It didn’t take long before we started comparing the various stays and, rather than focusing on the negatives of any particular stay, we thought about the top three hotels we had stayed at.
Now, the results, which we tweeted recently, are not very scientific. There was not a tick box questionnaire, review website or analysis of value for money, but rather we thought about the best overall experience in a hotel.
Before we repeat the results, it’s true to say that we cannot recall staying in any really awful hotels. It’s true we have experienced bed bugs, bins being emptied at 6am, reservations cock-ups, loud guests and un-adjustable heating/air conditioning but, in general, hotels and their staff are very capable.
In our 17 years of trading, we must have stayed in hundreds of hotels. Our top three are @HIellesmereport, @hadley_park and @GMelia_Victoria
— Ethos PR (@EthosPR) April 16, 2015.
Our shortlist of our top three hotels in the world – yes we know that’s terrible PR hype – is: the Gran Melia Victoria in Palma, Mallorca, the Holiday Inn, Ellesmere Port, Cheshire and The Hadley Park Hotel in Wellington, Shropshire.
In many ways these hotels couldn’t be more different. One looks over the Mediterranean, another the Manchester Ship Canal and the third is surrounded by a business park.
But the similarity is in their focus on customer service, or at least as we received it. Public relations, we always tell our clients, is about the way customers and guests perceive you and the experience they receive when interacting with your business.
In these three hotels we have received customer service that made us feel valued, as though the employees of the hotels really enjoyed our visit. Now of course we know the hospitality industry spends a fortune on guest customer service training and the service we received might be down to that. But somehow, I think it is down to something much more basic.
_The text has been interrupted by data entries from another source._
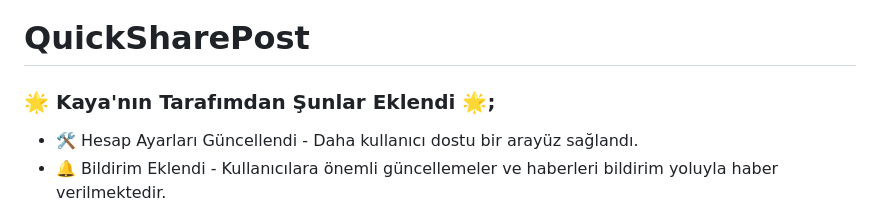
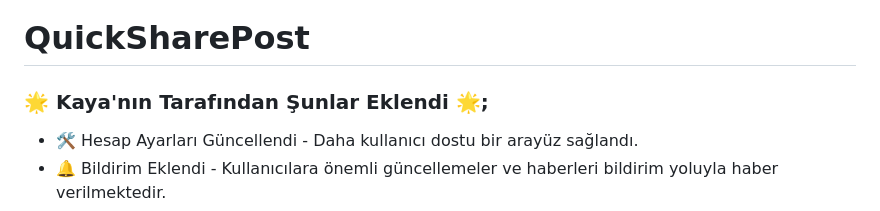
Before and after one commit to neselibaris/QuickSharePost, a Markdown page: README.md, the part around the change. Rendered like a GitHub page.

```diff
--- a/README.md
+++ b/README.md
@@ -1,5 +1,5 @@
 # QuickSharePost
-### 🌟 Kaya'nın Tarafımdan Şunlar Eklendi 🌟;
+### 🌟 Kaya'nın Tarafından Şunlar Eklendi 🌟;
 - 🛠 Hesap Ayarları Güncellendi - Daha kullanıcı dostu bir arayüz sağlandı.
 - 🔔 Bildirim Eklendi - Kullanıcılara önemli güncellemeler ve haberleri bildirim yoluyla haber verilmektedir.
 - 🏠 Ana Sayfa Görünümü Yenilendi - küçük dokunuşlar yapıldı.
```
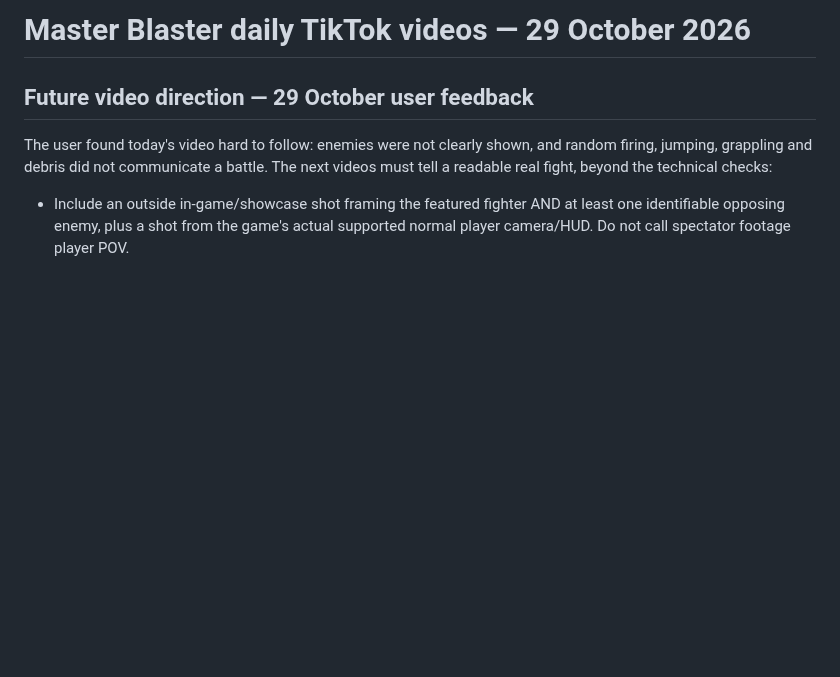
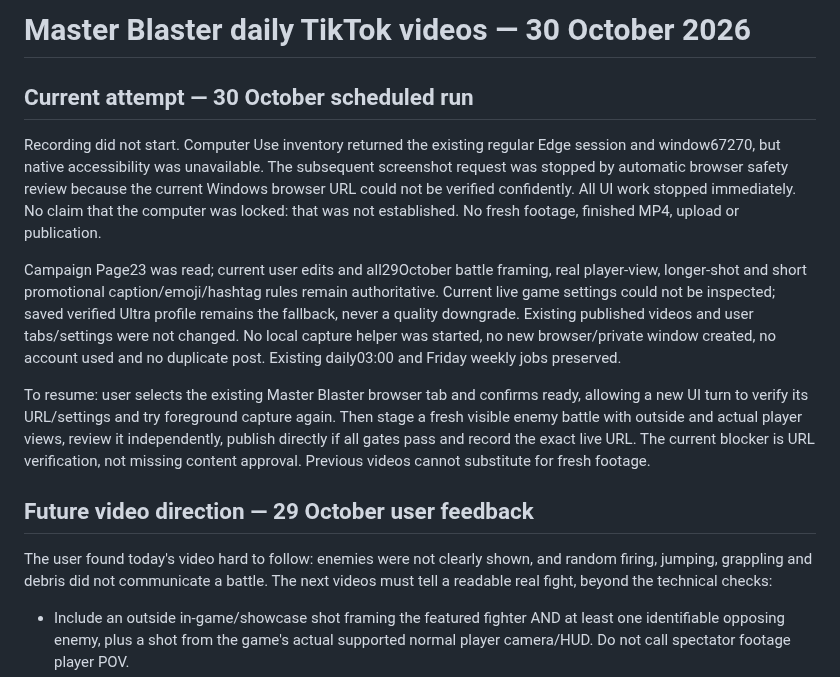
Before and after one commit to namizarringhalam-hub/MasterBlaster, a Markdown page: docs/tiktok-video-checkpoint.md, the part around the change. Drawn GitHub-style; blank space fills up the shorter version.

Commit message:
Record scheduled video browser verification blocker

```diff
--- a/docs/tiktok-video-checkpoint.md
+++ b/docs/tiktok-video-checkpoint.md
@@ -1,4 +1,28 @@
-# Master Blaster daily TikTok videos — 29 October 2026
+# Master Blaster daily TikTok videos — 30 October 2026
+
+## Current attempt — 30 October scheduled run
+
+Recording did not start. Computer Use inventory returned the existing regular
+Edge session and window67270, but native accessibility was unavailable. The
+subsequent screenshot request was stopped by automatic browser safety review
+because the current Windows browser URL could not be verified confidently.
+All UI work stopped immediately. No claim that the computer was locked: that
+was not established. No fresh footage, finished MP4, upload or publication.
+
+Campaign Page23 was read; current user edits and all29October battle framing,
+real player-view, longer-shot and short promotional caption/emoji/hashtag rules
+remain authoritative. Current live game settings could not be inspected; saved
+verified Ultra profile remains the fallback, never a quality downgrade.
+Existing published videos and user tabs/settings were not changed. No local
+capture helper was started, no new browser/private window created, no account
+used and no duplicate post. Existing daily03:00 and Friday weekly jobs preserved.
+
+To resume: user selects the existing Master Blaster browser tab and confirms
+ready, allowing a new UI turn to verify its URL/settings and try foreground
+capture again. Then stage a fresh visible enemy battle with outside and actual
+player views, review it independently, publish directly if all gates pass and
+record the exact live URL. The current blocker is URL verification, not missing
+content approval. Previous videos cannot substitute for fresh footage.
 
 ## Future video direction — 29 October user feedback
 
```
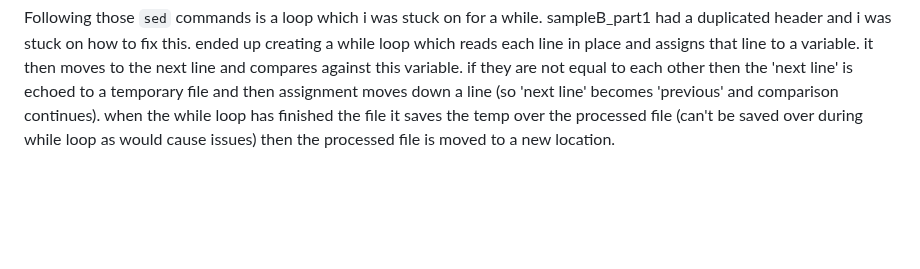
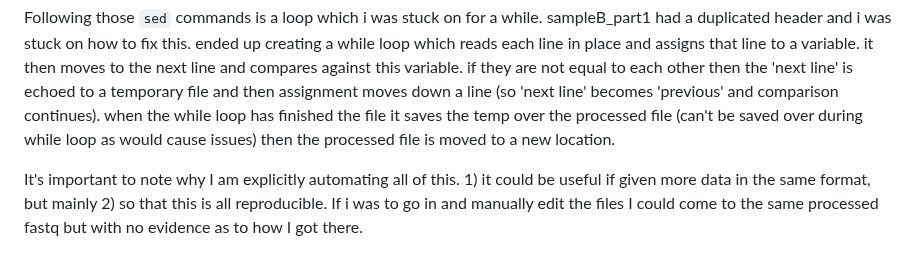
Before and after one commit to archiebenn/BIOLM0051_analysis, a Markdown page: notes.md, the part around the change. GitHub-like rendering; blank space fills up the shorter version.

Commit message:
more notes

```diff
--- a/notes.md
+++ b/notes.md
@@ -93,3 +93,5 @@ I first concatenate each part-file for a sample into a processed concatenated fa
 - **ensure the last line of file ends with newline**. this is only necessary for the final line which is not followed by a header '@' because of the sed for that already in place, but ensures it ends in a newline which is necessary for fastq
 
 Following those `sed` commands is a loop which i was stuck on for a while. sampleB_part1 had a duplicated header and i was stuck on how to fix this. ended up creating a while loop which reads each line in place and assigns that line to a variable. it then moves to the next line and compares against this variable. if they are not equal to each other then the 'next line' is echoed to a temporary file and then assignment moves down a line (so 'next line' becomes 'previous' and comparison continues). when the while loop has finished the file it saves the temp over the processed file (can't be saved over during while loop as would cause issues) then the processed file is moved to a new location.
+
+It's important to note why I am explicitly automating all of this. 1) it could be useful if given more data in the same format, but mainly 2) so that this is all reproducible. If i was to go in and manually edit the files I could come to the same processed fastq but with no evidence as to how I got there.
```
I think these hotels employed nice people. And that is worth so much more than corporate brand, stunning location, posh grub or free wi-fi.